Margaret Burnett

From Wikipedia, the free encyclopedia
Jump to navigation Jump to search

Margaret M. Burnett (born 1949) is a computer scientist specializing in work at the intersection of human computer interaction and software engineering, and known for her pioneering work in visual programming languages, end-user software engineering, and gender-inclusive software. She is a Distinguished Professor of Computer Science at Oregon State University,[1][2], a member of the CHI Academy, and a Fellow of the Association for Computing Machinery.[3]

Education and career[edit]

Burnett was born in 1949, and is originally from Springfield, Illinois. She studied at Miami University of Ohio from 1967 to 1970, brought their in part by their newly established program in computer science but eventually majoring in mathematics. After graduating, she became a software engineer for Procter & Gamble, the first women hired in a management position at their Ivorydale factory and research center in Cincinnati, Ohio. She left soon after, following her husband to Santa Fe, New Mexico, where she started her own business, and then to Lawrence, Kansas.[1]

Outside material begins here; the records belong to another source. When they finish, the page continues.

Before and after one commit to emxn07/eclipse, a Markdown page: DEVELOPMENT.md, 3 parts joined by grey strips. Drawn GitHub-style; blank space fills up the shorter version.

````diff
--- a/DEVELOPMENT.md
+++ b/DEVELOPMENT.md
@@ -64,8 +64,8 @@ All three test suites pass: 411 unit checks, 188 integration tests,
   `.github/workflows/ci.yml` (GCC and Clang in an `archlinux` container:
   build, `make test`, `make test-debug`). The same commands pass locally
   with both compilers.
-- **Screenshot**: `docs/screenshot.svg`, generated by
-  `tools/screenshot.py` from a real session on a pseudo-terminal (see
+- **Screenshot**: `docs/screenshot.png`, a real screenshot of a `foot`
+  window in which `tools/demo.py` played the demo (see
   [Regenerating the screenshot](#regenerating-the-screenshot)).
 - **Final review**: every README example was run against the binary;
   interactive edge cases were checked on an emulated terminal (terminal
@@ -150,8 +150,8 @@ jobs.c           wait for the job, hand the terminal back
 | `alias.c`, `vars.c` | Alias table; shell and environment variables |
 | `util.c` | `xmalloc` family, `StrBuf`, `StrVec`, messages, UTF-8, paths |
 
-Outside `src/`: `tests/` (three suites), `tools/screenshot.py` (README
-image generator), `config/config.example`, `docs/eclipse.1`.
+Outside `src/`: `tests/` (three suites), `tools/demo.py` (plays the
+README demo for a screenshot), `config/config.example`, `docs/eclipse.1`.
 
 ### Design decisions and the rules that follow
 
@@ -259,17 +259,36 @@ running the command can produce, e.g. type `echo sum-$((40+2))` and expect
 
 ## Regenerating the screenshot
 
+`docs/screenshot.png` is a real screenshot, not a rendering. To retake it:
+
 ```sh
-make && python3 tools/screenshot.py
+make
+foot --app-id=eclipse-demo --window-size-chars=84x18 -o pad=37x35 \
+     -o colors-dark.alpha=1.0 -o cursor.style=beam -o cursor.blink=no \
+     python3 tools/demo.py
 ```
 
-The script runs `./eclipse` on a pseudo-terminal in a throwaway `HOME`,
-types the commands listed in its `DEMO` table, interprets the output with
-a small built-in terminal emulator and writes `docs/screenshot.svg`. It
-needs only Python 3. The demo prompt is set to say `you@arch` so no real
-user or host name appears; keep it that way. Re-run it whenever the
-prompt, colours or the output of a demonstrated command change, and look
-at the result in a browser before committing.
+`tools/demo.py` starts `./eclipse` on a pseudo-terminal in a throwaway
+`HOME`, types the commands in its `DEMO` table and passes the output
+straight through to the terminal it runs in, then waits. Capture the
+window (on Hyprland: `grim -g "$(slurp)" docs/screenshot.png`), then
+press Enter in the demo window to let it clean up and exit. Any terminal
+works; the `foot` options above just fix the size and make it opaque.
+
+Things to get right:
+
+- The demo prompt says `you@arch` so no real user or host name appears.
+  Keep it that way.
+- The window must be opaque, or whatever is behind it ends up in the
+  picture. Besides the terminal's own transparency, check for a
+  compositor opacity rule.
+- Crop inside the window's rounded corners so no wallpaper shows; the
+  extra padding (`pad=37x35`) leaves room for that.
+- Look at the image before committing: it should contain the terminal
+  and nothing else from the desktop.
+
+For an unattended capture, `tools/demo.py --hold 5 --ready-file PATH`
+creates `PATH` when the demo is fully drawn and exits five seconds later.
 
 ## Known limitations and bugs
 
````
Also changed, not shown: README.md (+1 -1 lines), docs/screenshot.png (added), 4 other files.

In Kansas, she became a student again at the University of Kansas (KU). She earned a master's degree there in 1981, began working as a independent consultant, then started a small consulting business with William Bulgren, a professor at KU, and eventually returned to KU for a Ph.D. in 1987.[1] Her dissertation, Abstraction in the Demand-Driven, Temporal-Assignment, Visual Language Model, concerned visual programming languages and was supervised by Allen L. Ambler.[1][4]

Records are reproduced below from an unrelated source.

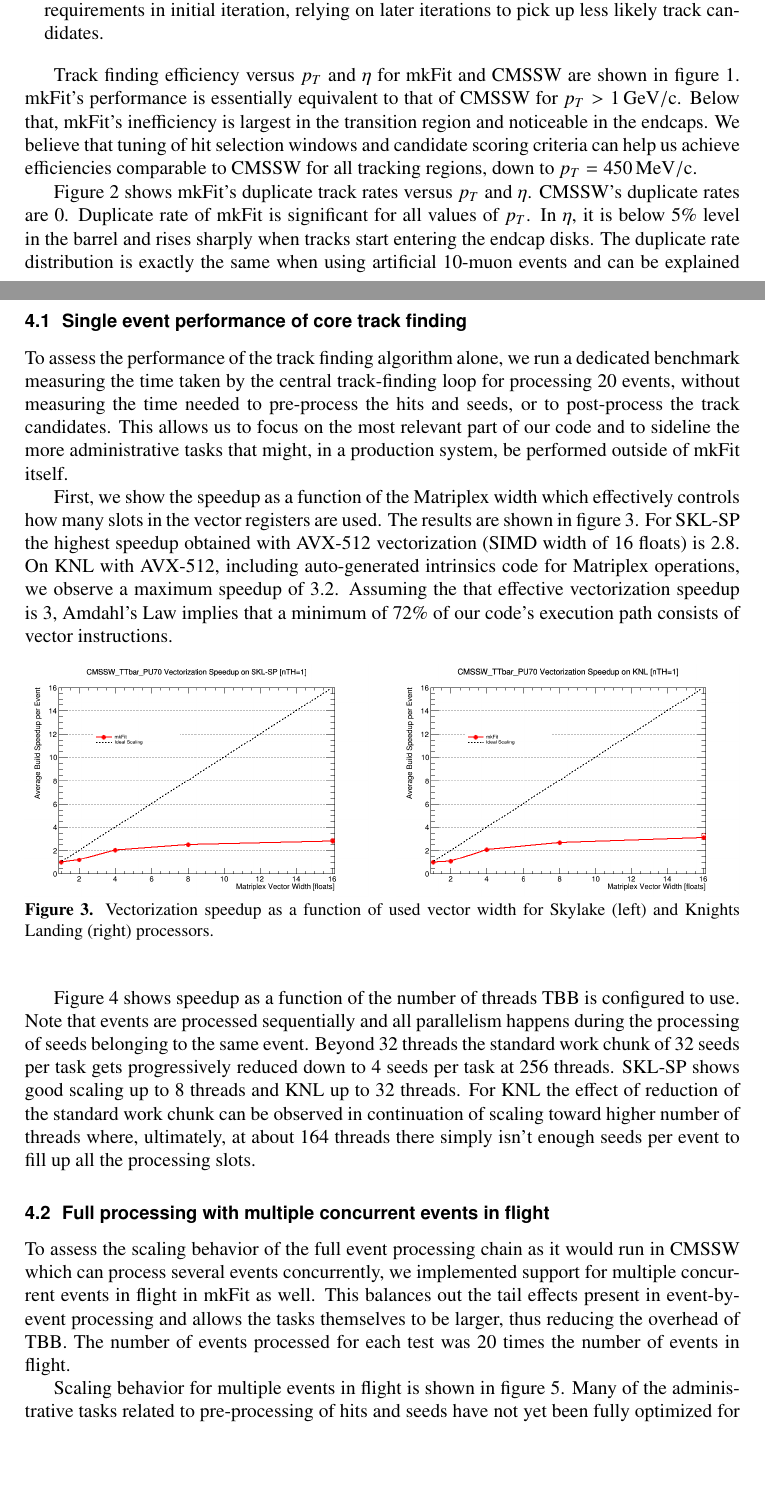
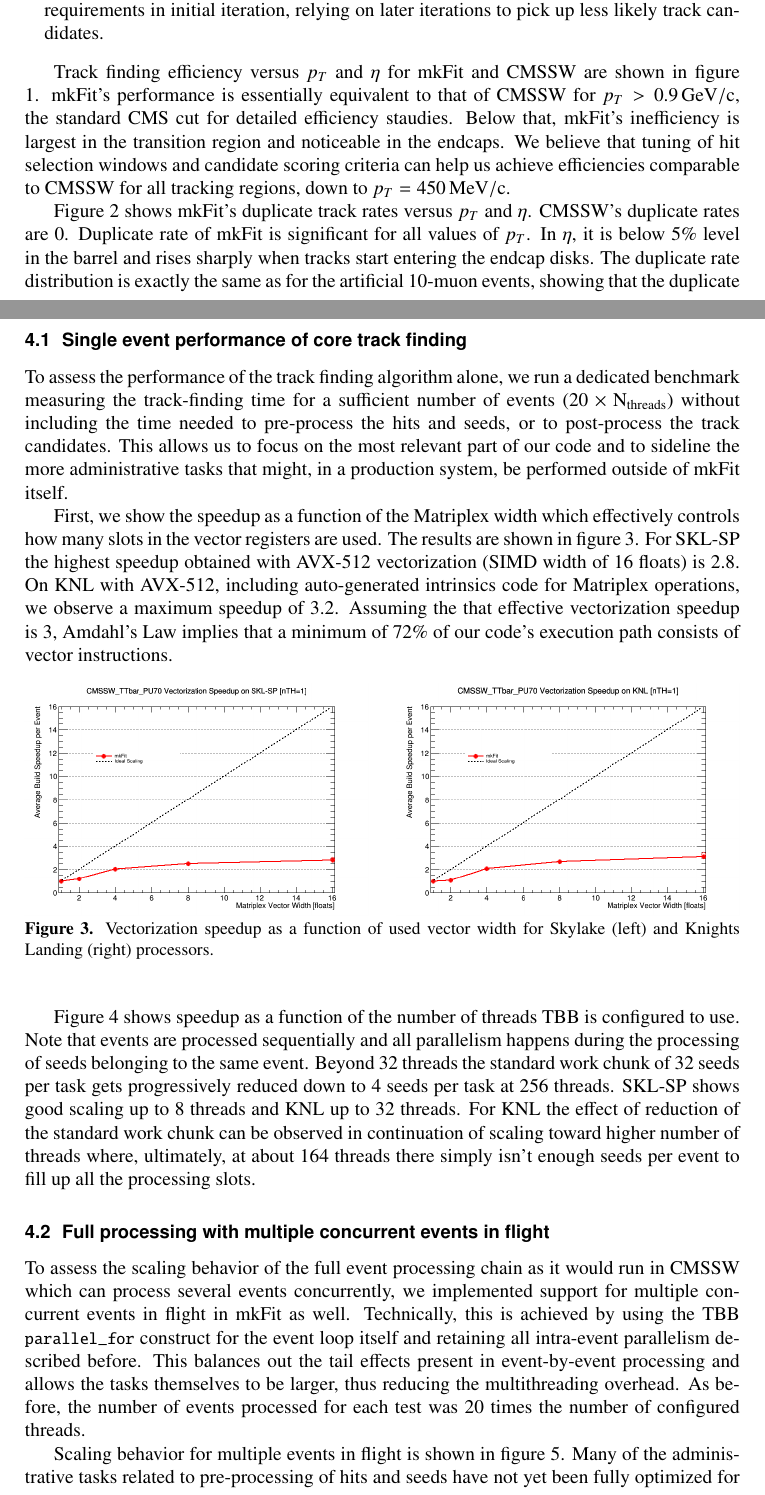
Before and after one commit to trackreco/mkFit, a LaTeX document (paper/pkf-chep2018-tadel.tex): two parts of pages 4 and 6 of 8, joined at a grey line, cut so that both start at the same text, the shorter picture padded with empty space. Compiled offline with pdfLaTeX.

Commit message:
Put in changes requested by the referees.

```diff
--- a/paper/pkf-chep2018-tadel.tex
+++ b/paper/pkf-chep2018-tadel.tex
@@ -336,7 +336,8 @@ comparison between CMSSW and \mkfit initial iteration tracking:
 
 Track finding efficiency versus $p_T$ and $\eta$ for \mkfit and CMSSW are shown
 in figure \ref{fig:eff-pt-etapt0p9}. \mkfit's performance is essentially
-equivalent to that of CMSSW for $p_T > 1\GeVoc$. Below that, \mkfit's
+equivalent to that of CMSSW for $p_T > 0.9\GeVoc$, the standard CMS cut for detailed
+efficiency staudies. Below that, \mkfit's
 inefficiency is largest in the transition region and noticeable in the
 endcaps. We believe that tuning of hit selection windows and candidate scoring
 criteria can help us achieve efficiencies comparable to CMSSW for all tracking
@@ -368,8 +369,9 @@ Figure \ref{fig:drates} shows \mkfit's duplicate track rates versus $p_T$ and
 $\eta$. CMSSW's duplicate rates are 0. Duplicate rate of \mkfit is significant for all
 values of $p_T$. In $\eta$, it is below 5\% level in the barrel and rises
 sharply when tracks start entering the endcap disks. The duplicate rate
-distribution is exactly the same when using artificial 10-muon events
-and can be explained entirely by duplicate seeds and the absence of a duplicate
+distribution is exactly the same as for the artificial 10-muon events, showing that
+the duplicate rate is entirely due to duplicate seeds arising from module overlaps in the
+seeding layers and the absence of a duplicate track
 removal procedure in \mkfit (see section \ref{ssec:cms-event-processing}).
 
 \begin{figure}[thb]
@@ -439,13 +441,14 @@ code. \mkfit uses Intel Thread Building Blocks (TBB) for multithreading.
 
 \subsection{Single event performance of core track finding}
 
-To assess the performance of the track finding algorithm alone, we run a
-dedicated benchmark measuring the time taken by the central track-finding loop
-for processing 20 events, without measuring the time needed to pre-process the
-hits and seeds, or to post-process the track candidates. This allows us to
-focus on the most relevant part of our code and to sideline the more
-administrative tasks that might, in a production system, be performed outside
-of \mkfit itself.
+To assess the performance of the track finding algorithm alone,
+we run a dedicated benchmark measuring the track-finding time for
+a sufficient number of events ($20 \times \mathrm{N_{threads}}$)
+without including the time needed
+to pre-process the hits and seeds, or to post-process the track
+candidates. This allows us to focus on the most relevant part of our code and
+to sideline the more administrative tasks that might, in a production system,
+be performed outside of \mkfit itself.
 
 First, we show the speedup as a function of the Matriplex width which
 effectively controls how many slots in the vector registers are used. The
@@ -497,11 +500,12 @@ the processing slots.
 
 To assess the scaling behavior of the full event processing chain as it would
 run in CMSSW which can process several events concurrently, we implemented
-support for multiple concurrent events in flight in \mkfit as well. This
+support for multiple concurrent events in flight in \mkfit as well.
+Technically, this is achieved by using the TBB \stt{parallel\_for} construct
+for the event loop itself and retaining all intra-event parallelism described before. This
 balances out the tail effects present in event-by-event processing and allows
-the tasks themselves to be larger, thus reducing the overhead of TBB. The
-number of events processed for each test was 20 times the number of events in
-flight.
+the tasks themselves to be larger, thus reducing the multithreading overhead. As before, the
+number of events processed for each test was 20 times the number of configured threads.
 
 Scaling behavior for multiple events in flight is shown in figure
 \ref{fig:meif-speedup}. Many of the administrative tasks related to
```
Also changed, not shown: paper/pkf-chep2018-tadel.tex (16 more changed lines).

On completing her doctorate, she became a Computer Science faculty member at Michigan Technological University. In 1993, she moved to Oregon State University's Computer Science Department.[1] She and Cherri M. Pancake (hired the same year), were the first two women to be hired as tenure-track Computer Science faculty at Oregon State.

Activism[edit]

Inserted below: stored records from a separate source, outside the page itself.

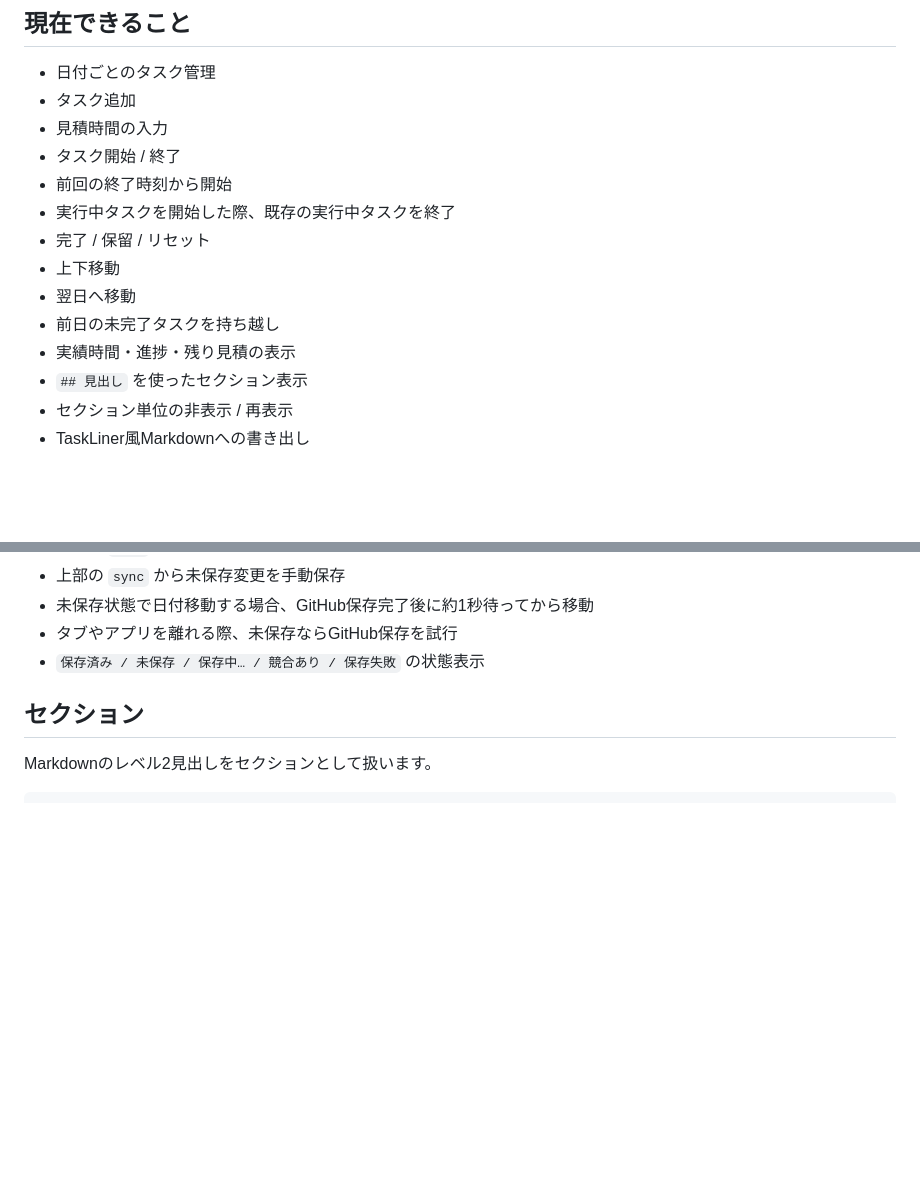
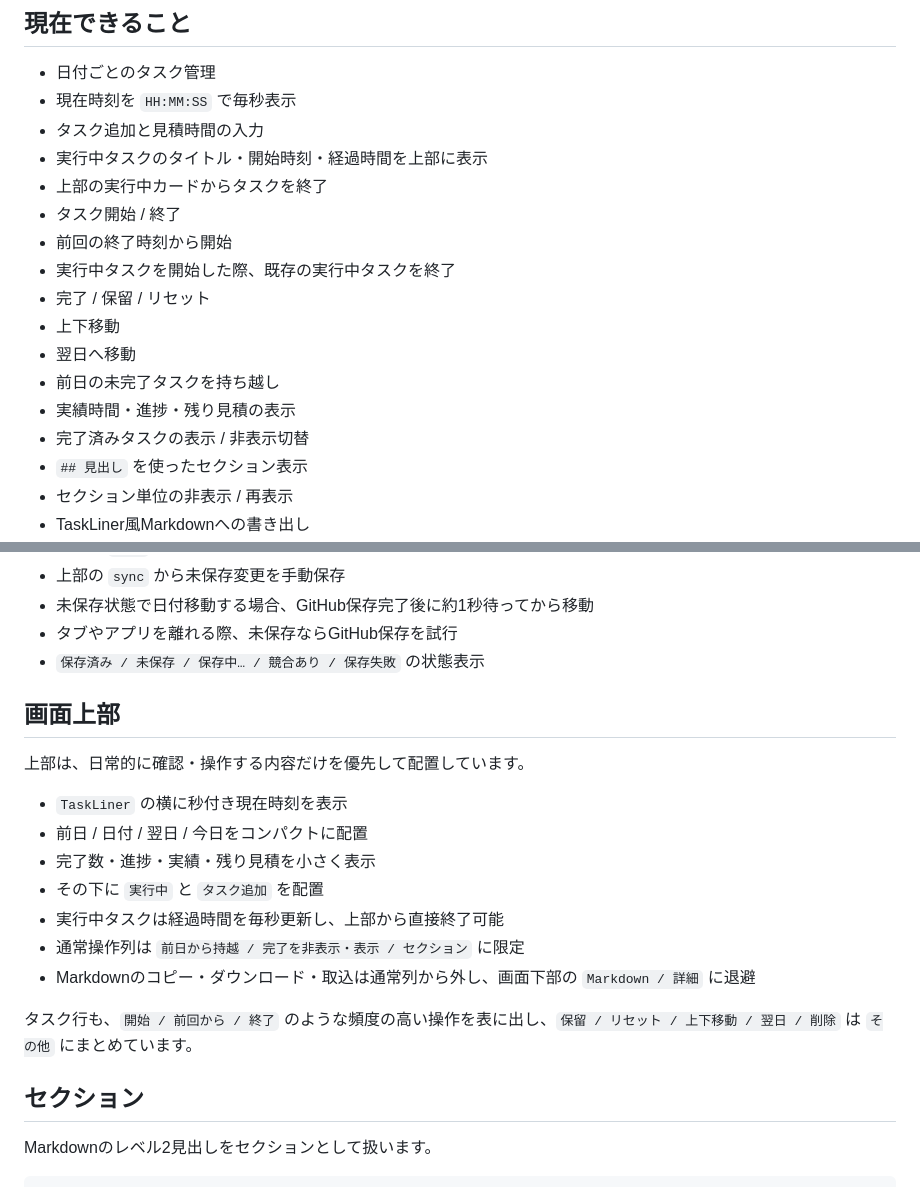
Before and after one commit to plzsayyes3/taskliner_taskchute-line, a Markdown page: README.md, 2 parts joined by grey strips. Drawn GitHub-style; blank space fills up the shorter version.

Commit message:
Document refined top workspace

```diff
--- a/README.md
+++ b/README.md
@@ -12,8 +12,10 @@ TaskLiner / taskchute-line の考え方を、Obsidian プラグインではな
 ## 現在できること
 
 - 日付ごとのタスク管理
-- タスク追加
-- 見積時間の入力
+- 現在時刻を `HH:MM:SS` で毎秒表示
+- タスク追加と見積時間の入力
+- 実行中タスクのタイトル・開始時刻・経過時間を上部に表示
+- 上部の実行中カードからタスクを終了
 - タスク開始 / 終了
 - 前回の終了時刻から開始
 - 実行中タスクを開始した際、既存の実行中タスクを終了
@@ -22,6 +24,7 @@ TaskLiner / taskchute-line の考え方を、Obsidian プラグインではな
 - 翌日へ移動
 - 前日の未完了タスクを持ち越し
 - 実績時間・進捗・残り見積の表示
+- 完了済みタスクの表示 / 非表示切替
 - `## 見出し` を使ったセクション表示
 - セクション単位の非表示 / 再表示
 - TaskLiner風Markdownへの書き出し
@@ -34,6 +37,20 @@ TaskLiner / taskchute-line の考え方を、Obsidian プラグインではな
 - 未保存状態で日付移動する場合、GitHub保存完了後に約1秒待ってから移動
 - タブやアプリを離れる際、未保存ならGitHub保存を試行
 - `保存済み / 未保存 / 保存中… / 競合あり / 保存失敗` の状態表示
+
+## 画面上部
+
+上部は、日常的に確認・操作する内容だけを優先して配置しています。
+
+- `TaskLiner` の横に秒付き現在時刻を表示
+- 前日 / 日付 / 翌日 / 今日をコンパクトに配置
+- 完了数・進捗・実績・残り見積を小さく表示
+- その下に `実行中` と `タスク追加` を配置
+- 実行中タスクは経過時間を毎秒更新し、上部から直接終了可能
+- 通常操作列は `前日から持越 / 完了を非表示・表示 / セクション` に限定
+- Markdownのコピー・ダウンロード・取込は通常列から外し、画面下部の `Markdown / 詳細` に退避
+
+タスク行も、`開始 / 前回から / 終了` のような頻度の高い操作を表に出し、`保留 / リセット / 上下移動 / 翌日 / 削除` は `その他` にまとめています。
 
 ## セクション
 
```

As a graduate student at the University of Kansas, Burnett founded a group for the professional women of Lawrence, Kansas to network for each other, the Lawrence Women's Network, which is still active.[1]

In the early 2000s she began developing methods for software engineers to check how gender-inclusive their software is,[1] and she has given keynote addresses in software engineering concerning issues of gender-inclusivity for software and software engineers.[2]

Recognition[edit]

In 2016, Burnett became a Distinguished Professor at Oregon State University,[1] and was named to the CHI Academy.[5] She was elected as a Fellow of the Association for Computing Machinery in 2017 "for contributions to end-user software engineering, understanding gender biases in software, and broadening participation in computing".[3]

References[edit]

  1. ^ a b c d e f g h Peterson, Chris (January 10, 2017), "Margaret Burnett Oral History Interview", Sesquicentennial Oral History Project, Oregon State University, retrieved 2018-10-17
  2. ^ a b People of ACM – Margaret Burnett, Association for Computing Machinery, November 17, 2016
  3. ^ a b ACM Recognizes 2017 Fellows for Making Transformative Contributions and Advancing Technology in the Digital Age, Association for Computing Machinery, December 11, 2017, retrieved 2018-10-17
  4. ^ Margaret Burnett at the Mathematics Genealogy Project
  5. ^ 2016 SIGCHI Awards, ACM SIGCHI, retrieved 2018-10-17

External links[edit]